When the government decided to bailout the US Auto industry it had a vision to save it, not to make a profit. As a result the US government lost $11.2 billion dollars in the bailout of General Motors. The US treasury originally invested $49.5 billion in GM. According to the SIGTARP quarterly report to Congress, $6.7 billion in debt in GM (which was subsequently repaid), in addition to $2.1 billion in preferred stock and a 61% common equity stake. “Treasury sold its last shares in General Motors Company (“GM”) on December 9, 2013.” Separately, on March 20, 2014, Treasury wrote off an $826 million administrative claim in the company’s 2009 bankruptcy, ending all taxpayer involvement with GM.”
We are focusing on the financial losses like it was a business decision by the government to bailout GM when it was the exact opposite. Treasury Department spokesman Adam Hodge said the agency was not looking to make money. “The goal of Treasury’s investment in GM was never to make a profit, but to help save the American auto industry, and by any measure that effort was successful,” he said.

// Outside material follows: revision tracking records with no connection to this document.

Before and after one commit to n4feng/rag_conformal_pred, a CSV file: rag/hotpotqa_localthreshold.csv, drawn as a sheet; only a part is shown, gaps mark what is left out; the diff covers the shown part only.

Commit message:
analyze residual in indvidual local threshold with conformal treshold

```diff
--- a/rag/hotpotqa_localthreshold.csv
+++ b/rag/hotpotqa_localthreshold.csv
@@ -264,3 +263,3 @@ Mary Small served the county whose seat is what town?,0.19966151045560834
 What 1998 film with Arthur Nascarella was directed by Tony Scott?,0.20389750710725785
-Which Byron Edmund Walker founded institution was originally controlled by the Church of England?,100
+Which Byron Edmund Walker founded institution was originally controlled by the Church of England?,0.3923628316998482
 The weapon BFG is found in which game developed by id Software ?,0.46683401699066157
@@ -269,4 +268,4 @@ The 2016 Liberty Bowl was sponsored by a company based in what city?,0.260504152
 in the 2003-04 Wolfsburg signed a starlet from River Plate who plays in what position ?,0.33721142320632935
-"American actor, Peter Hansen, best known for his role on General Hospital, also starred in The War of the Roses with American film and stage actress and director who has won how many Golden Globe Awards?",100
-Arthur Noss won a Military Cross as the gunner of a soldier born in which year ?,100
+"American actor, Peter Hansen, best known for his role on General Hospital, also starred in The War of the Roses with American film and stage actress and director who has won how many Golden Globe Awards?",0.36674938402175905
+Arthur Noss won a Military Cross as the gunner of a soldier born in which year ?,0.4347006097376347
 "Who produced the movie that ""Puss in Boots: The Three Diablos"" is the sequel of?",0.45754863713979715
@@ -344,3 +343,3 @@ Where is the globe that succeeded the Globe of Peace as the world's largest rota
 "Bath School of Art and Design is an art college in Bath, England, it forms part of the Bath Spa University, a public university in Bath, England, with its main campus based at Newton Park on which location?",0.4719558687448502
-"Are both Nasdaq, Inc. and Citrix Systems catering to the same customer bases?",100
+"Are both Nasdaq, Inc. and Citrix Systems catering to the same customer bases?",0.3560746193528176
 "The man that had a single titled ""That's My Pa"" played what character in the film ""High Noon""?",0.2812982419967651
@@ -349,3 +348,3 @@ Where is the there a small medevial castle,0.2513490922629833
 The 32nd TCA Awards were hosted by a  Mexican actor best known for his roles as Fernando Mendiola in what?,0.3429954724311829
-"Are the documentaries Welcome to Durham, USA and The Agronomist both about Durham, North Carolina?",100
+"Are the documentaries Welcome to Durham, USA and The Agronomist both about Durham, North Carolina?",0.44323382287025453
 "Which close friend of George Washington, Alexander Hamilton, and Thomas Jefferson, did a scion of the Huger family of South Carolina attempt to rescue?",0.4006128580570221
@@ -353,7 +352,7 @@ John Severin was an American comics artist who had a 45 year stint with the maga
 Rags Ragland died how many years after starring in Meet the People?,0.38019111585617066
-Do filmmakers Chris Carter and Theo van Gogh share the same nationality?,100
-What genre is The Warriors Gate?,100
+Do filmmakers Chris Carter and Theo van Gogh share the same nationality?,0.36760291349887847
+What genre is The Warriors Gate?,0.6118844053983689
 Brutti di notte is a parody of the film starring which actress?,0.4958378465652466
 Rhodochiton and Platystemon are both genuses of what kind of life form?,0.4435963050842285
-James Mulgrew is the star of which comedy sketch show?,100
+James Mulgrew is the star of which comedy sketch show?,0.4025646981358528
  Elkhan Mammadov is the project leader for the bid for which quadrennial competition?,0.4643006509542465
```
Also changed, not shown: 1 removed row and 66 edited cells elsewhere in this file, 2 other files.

But now the government is again involved with GM, and it’s not in a saving/bailout mood. GM is currently under investigation from the Justice Department and by the SEC for a faulty ignition switch. Which has finally been recalled after it reportedly led to 13 deaths over the years. GM could be on the hook for billions of dollars in damages and the government won’t be jumping in to save them this time. The bailout was to save an industry and its economy, not to reward moral irresponsibility and greed.